The private sector today called on caretaker Prime Minister Yingluck Shinawatra to resign saying any insistence to cling to power could turn the country to anarchy.
Federation of Thai Industries (FTI) vice president Sommart Kunset cited the bomb attack in Trat province on Saturday which he said was so violent and said this incident merely showed that there was an armed resistance group which does not accept the state power and that her caretaker government could not do anything to deal with the situation.
He said there was only one choice for her to take and that was for her and all her caretaker cabinet minister to resign en masse.
He said if she refused to step down and insisted to cling on to power, then the country could plunge into anarchy.
He also called on the caretaker prime minister to lift the state of emergency as soon as possible saying it had inflicted damage to economy.
He said Thailand’s trading partners have voiced concern about the state of emergency and amid the violent incidents which happened almost daily, they were not confident if Thai manufacturers could be able to constantly supply if they should place orders for Thai goods.
Thailand had political instabilities over the past decade but economy could still grow, except during the past two years when economy was messed up with politics.
He cited the rice pledging scheme, the 300 baht minimum wage which had proved to be wrong and failed policies and has dealt a heavy blow to the private sector.
This had undermined the strength of the private sector to continue driving the country’s economy to grow.
The Council of University Presidents of Thailand (CUPT) has condemned political violence while calling on Prime Minister Yingluck Shinawatra to resign.The CUPT on Monday issued its 6th announcement, saying that periodic violent incidents since anti-government protests started in Bangkok late last year had claimed 20 lives and wounded 718 others, including children. The council also cited an official economic report which suggested that the Thai economy was continuously slowing down, resulting in contraction in the fourth quarter economy as well as public and private investment.The CUTP conveyed condolences to cousins of the victims and expressed concerns over the country’s deteriorating economic situation. The council called on all sides to exercise restraint in order to prevent violence from happening again in the future and urged the government to show responsibility for recent attacks by stepping down.
The council stressed that it adhered to constitutional monarchy and peaceful means. It would take part academically and provide evidence-based information to reform the country. The CUTP concluded the announcement by calling on all sides to enter a talks process for solutions to the political crisis.

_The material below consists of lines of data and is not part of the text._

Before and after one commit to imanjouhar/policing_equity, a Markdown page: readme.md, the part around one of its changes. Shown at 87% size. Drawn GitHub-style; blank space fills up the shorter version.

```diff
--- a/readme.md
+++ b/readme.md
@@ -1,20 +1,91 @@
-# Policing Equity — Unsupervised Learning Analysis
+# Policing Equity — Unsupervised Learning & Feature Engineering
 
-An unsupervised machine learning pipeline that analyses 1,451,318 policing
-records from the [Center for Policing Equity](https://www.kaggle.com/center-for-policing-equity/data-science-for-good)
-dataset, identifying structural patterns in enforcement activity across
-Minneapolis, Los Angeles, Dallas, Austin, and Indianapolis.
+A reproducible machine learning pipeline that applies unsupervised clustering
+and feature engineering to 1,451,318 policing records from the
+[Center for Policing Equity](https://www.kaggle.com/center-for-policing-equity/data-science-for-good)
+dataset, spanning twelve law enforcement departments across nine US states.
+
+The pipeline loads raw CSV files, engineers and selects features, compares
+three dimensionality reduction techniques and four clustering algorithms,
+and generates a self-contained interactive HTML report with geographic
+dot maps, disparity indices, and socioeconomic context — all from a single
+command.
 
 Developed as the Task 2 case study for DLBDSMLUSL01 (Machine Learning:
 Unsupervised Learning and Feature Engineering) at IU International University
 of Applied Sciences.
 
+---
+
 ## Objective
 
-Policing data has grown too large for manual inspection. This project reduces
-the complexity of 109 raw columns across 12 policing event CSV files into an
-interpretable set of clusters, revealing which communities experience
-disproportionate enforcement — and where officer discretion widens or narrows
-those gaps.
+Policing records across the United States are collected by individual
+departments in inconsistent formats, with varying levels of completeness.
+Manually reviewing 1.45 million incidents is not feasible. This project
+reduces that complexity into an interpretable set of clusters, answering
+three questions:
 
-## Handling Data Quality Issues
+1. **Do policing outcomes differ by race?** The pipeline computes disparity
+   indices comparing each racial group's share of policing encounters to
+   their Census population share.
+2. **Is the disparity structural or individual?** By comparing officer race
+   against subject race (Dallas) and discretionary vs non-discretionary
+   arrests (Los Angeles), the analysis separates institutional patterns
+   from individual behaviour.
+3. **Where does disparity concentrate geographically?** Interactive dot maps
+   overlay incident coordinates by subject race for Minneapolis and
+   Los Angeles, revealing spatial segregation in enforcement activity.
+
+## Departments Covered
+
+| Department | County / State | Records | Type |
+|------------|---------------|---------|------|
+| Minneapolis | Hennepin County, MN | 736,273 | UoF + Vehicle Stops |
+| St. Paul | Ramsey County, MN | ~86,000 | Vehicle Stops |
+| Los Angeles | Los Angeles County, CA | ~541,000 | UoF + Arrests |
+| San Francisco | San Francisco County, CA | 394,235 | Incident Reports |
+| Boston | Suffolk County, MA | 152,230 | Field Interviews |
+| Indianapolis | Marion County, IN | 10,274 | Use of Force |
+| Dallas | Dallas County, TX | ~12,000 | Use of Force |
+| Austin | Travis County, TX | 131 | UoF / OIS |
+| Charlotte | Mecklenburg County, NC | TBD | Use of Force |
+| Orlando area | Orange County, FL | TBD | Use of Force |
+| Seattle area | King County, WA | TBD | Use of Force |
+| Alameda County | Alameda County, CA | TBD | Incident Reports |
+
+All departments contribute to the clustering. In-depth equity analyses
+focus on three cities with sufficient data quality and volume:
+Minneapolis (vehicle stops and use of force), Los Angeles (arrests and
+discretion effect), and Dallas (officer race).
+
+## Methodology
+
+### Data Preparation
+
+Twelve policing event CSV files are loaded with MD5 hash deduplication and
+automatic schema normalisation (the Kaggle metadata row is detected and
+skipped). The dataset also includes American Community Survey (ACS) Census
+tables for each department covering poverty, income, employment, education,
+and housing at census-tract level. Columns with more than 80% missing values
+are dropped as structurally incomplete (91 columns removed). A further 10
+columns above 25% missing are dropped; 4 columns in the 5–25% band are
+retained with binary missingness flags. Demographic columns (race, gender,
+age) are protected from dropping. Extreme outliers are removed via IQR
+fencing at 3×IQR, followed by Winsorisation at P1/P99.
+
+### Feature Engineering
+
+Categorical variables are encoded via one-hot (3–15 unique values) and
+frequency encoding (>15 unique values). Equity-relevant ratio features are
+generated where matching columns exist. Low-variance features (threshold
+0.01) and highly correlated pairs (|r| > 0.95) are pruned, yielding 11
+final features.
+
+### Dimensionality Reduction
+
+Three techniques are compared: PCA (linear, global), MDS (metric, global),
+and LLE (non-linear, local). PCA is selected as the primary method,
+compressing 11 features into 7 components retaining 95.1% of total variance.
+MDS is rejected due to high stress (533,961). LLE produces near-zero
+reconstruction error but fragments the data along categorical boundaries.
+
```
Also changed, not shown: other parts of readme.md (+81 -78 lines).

A network of medical practitioners and public health service providers today issued a joint statement condemning the escalating political violence and demanding the resignation of the government.
The joint statement was in response to the violence during the weekends when four people, including three children, were killed and over 50 injured, in two gun and bomb attacks in Trat province and at Ratchaprasong.
The network is made up of deans of medical science faculties from nine universities, deans of pharmacy faculties from 13 universities, deans of nursing faculties from two universities and presidents of seven professional associations.
Public health permanent secretary Dr Narong Sahamethapat said that a total of 19 people have so far been killed and over 700 injured in the course of protests since last November and there is a tendency that violence is escalating.
Dr Prasit Wattananapa, vice dean of medical science faculty of Siriraj hospital, urged medical practitioners to defy the government and to do what is right.
Besides the joint statement, the network plans to launch a nationwide event on February 26. Details of the event are not disclosed.